The task: The expected output is exactly the lines below, starting at the line with "Before and after one commit to danielrh/wcmulti, a" and ending at the line with "Also changed, not shown: 3 other files.", both included; no other line belongs in it.

*** Input data Section Begins ***

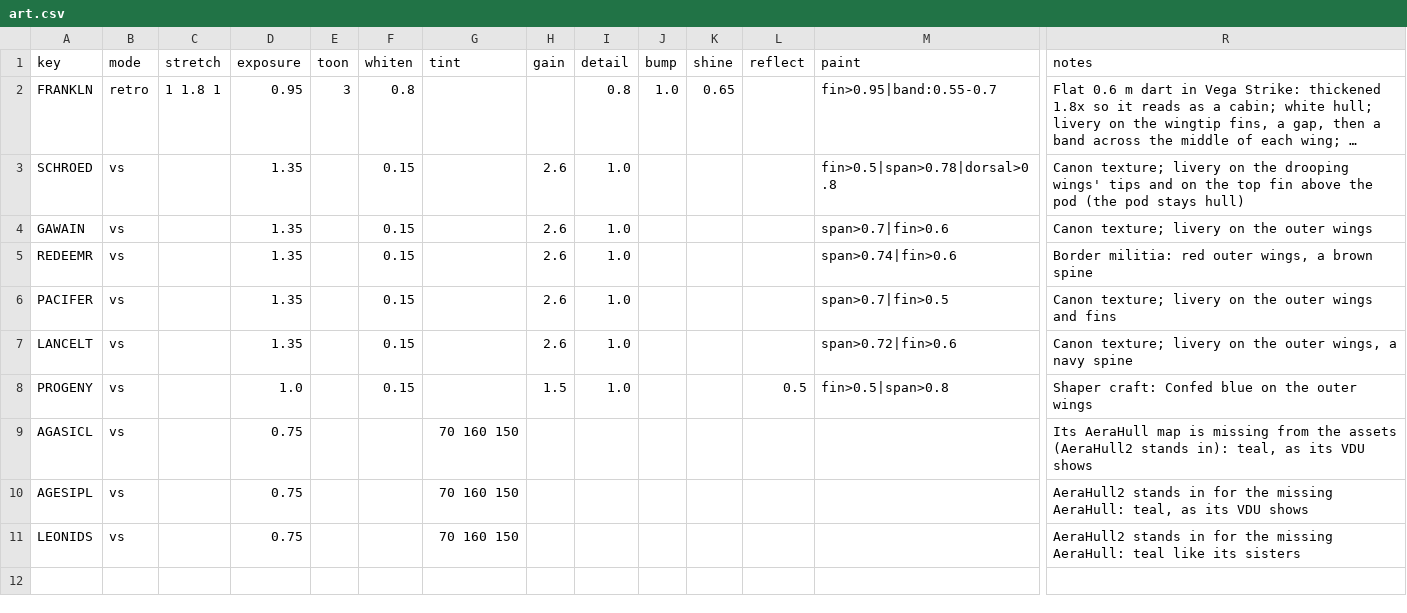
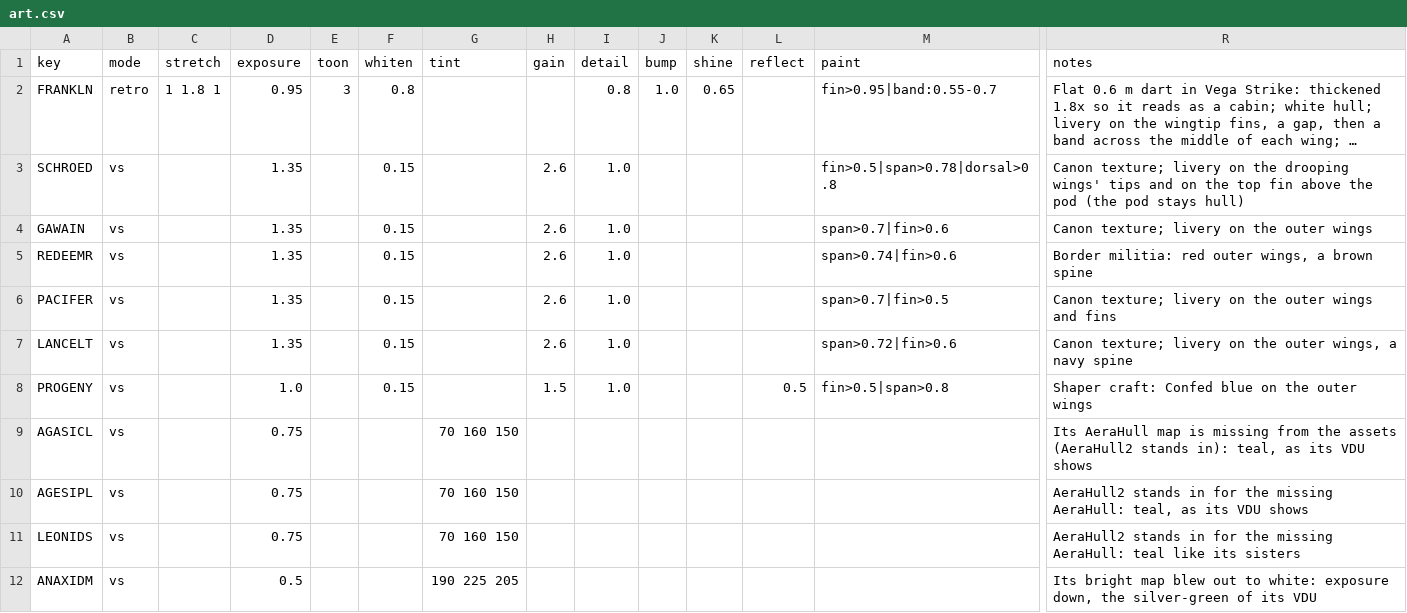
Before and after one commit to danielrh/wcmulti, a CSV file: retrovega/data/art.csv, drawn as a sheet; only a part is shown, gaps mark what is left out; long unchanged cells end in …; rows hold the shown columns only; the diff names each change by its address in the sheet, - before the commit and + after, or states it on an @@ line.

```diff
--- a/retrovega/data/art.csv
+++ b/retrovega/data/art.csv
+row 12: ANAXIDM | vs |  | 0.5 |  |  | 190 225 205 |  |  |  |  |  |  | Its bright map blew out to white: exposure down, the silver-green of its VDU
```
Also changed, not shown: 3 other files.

*** Input data Section Ends ***
*** Input data Section Begins ***

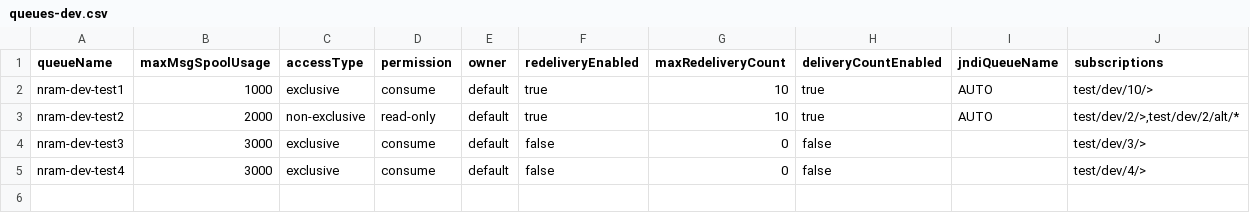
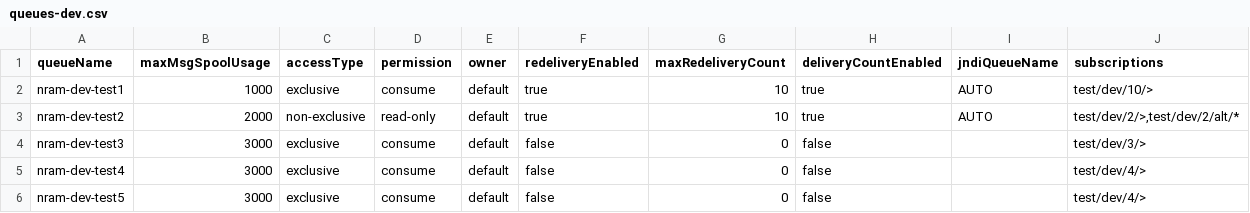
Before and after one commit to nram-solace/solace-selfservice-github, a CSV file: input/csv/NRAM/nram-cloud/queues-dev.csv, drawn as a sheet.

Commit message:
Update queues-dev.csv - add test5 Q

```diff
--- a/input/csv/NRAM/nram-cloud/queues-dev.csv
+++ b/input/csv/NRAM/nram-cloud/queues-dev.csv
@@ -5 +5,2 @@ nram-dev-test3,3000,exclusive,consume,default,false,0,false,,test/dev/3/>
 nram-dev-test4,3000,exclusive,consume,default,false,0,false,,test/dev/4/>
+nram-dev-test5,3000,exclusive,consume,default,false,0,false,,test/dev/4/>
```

*** Input data Section Ends ***
*** Input data Section Begins ***

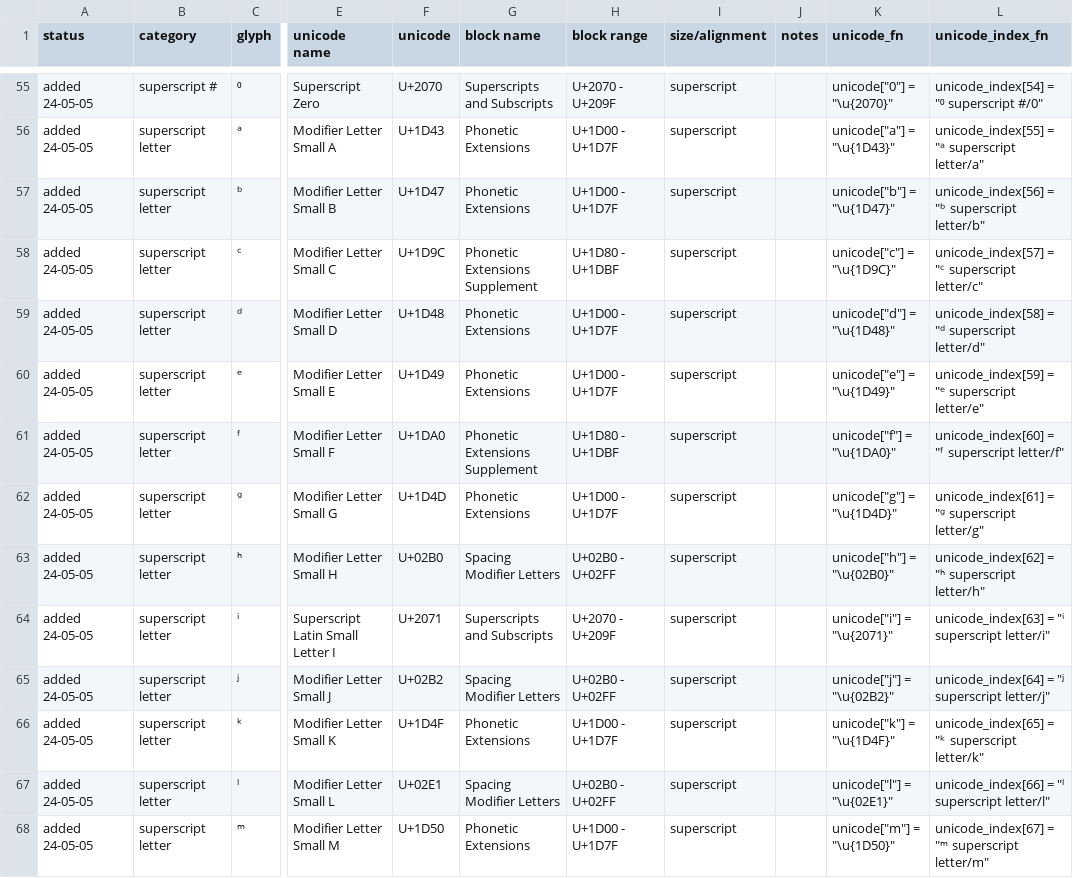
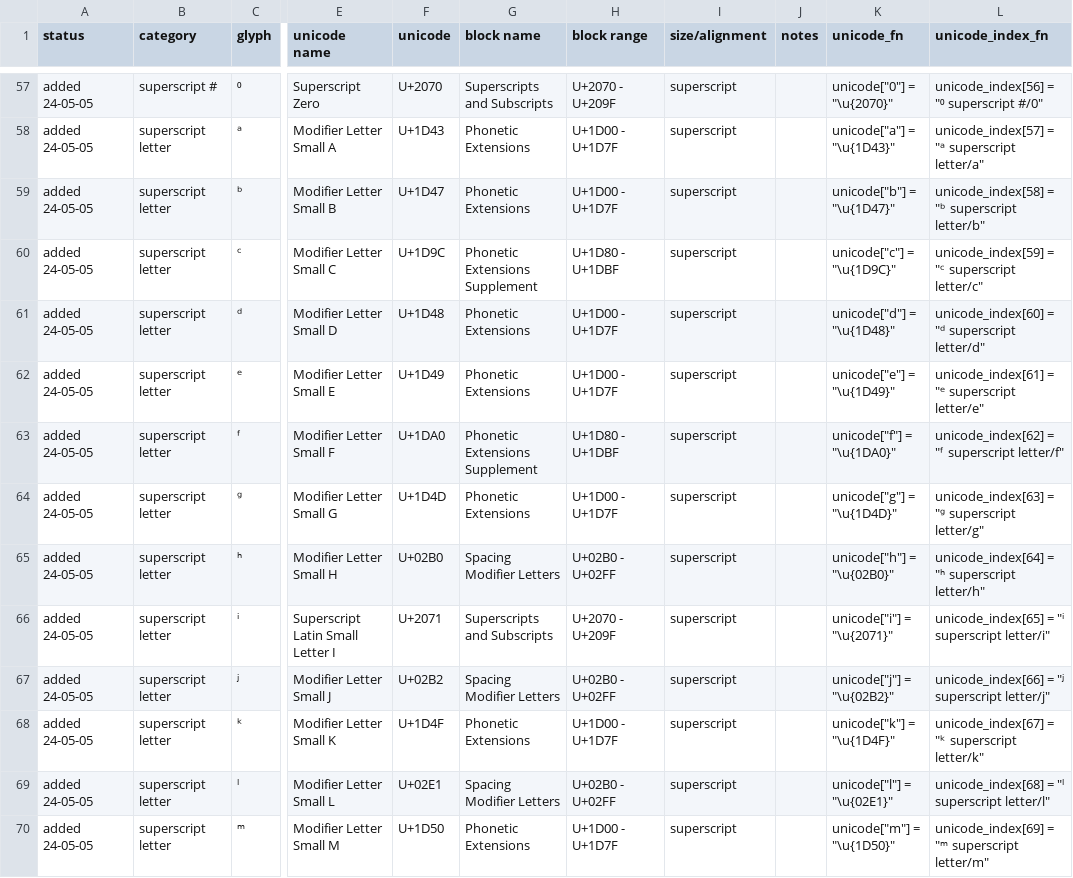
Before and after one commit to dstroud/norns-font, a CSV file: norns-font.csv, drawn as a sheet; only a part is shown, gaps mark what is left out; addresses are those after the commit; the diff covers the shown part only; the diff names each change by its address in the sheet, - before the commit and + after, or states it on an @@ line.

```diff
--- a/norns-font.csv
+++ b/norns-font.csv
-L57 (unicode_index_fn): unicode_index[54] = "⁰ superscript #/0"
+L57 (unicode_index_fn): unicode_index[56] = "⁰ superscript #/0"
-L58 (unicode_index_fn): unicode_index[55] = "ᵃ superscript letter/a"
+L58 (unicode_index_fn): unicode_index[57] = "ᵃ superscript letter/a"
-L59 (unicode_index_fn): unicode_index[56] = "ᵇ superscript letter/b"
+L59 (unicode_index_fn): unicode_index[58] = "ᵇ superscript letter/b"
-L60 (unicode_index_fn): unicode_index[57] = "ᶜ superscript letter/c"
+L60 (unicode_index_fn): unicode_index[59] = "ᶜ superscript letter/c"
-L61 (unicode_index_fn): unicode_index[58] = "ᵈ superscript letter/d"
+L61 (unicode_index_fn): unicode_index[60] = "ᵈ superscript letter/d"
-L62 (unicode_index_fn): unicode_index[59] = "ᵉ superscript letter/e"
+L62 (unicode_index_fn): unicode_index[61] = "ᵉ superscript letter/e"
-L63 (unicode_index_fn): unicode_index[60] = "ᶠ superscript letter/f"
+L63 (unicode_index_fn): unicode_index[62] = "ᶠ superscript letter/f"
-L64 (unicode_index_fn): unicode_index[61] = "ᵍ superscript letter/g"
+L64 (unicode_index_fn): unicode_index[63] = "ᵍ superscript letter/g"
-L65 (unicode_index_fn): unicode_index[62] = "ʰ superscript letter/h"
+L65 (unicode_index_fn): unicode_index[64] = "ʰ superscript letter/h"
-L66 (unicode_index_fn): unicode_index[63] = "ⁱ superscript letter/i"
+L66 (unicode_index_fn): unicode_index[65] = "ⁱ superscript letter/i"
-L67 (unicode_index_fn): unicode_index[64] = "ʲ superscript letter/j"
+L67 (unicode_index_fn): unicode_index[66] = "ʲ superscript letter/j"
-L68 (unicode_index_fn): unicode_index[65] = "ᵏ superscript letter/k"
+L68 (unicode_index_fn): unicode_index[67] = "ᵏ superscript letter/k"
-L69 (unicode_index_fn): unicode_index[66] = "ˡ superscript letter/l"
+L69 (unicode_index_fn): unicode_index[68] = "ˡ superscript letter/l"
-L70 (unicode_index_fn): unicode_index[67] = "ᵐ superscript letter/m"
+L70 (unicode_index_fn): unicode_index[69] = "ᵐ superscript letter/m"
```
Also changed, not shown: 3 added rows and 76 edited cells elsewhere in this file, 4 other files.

*** Input data Section Ends ***

Answer box:
Before and after one commit to danielrh/wcmulti, a CSV file: retrovega/data/art.csv, drawn as a sheet; only a part is shown, gaps mark what is left out; long unchanged cells end in …; rows hold the shown columns only; the diff names each change by its address in the sheet, - before the commit and + after, or states it on an @@ line.

```diff
--- a/retrovega/data/art.csv
+++ b/retrovega/data/art.csv
+row 12: ANAXIDM | vs |  | 0.5 |  |  | 190 225 205 |  |  |  |  |  |  | Its bright map blew out to white: exposure down, the silver-green of its VDU
```
Also changed, not shown: 3 other files.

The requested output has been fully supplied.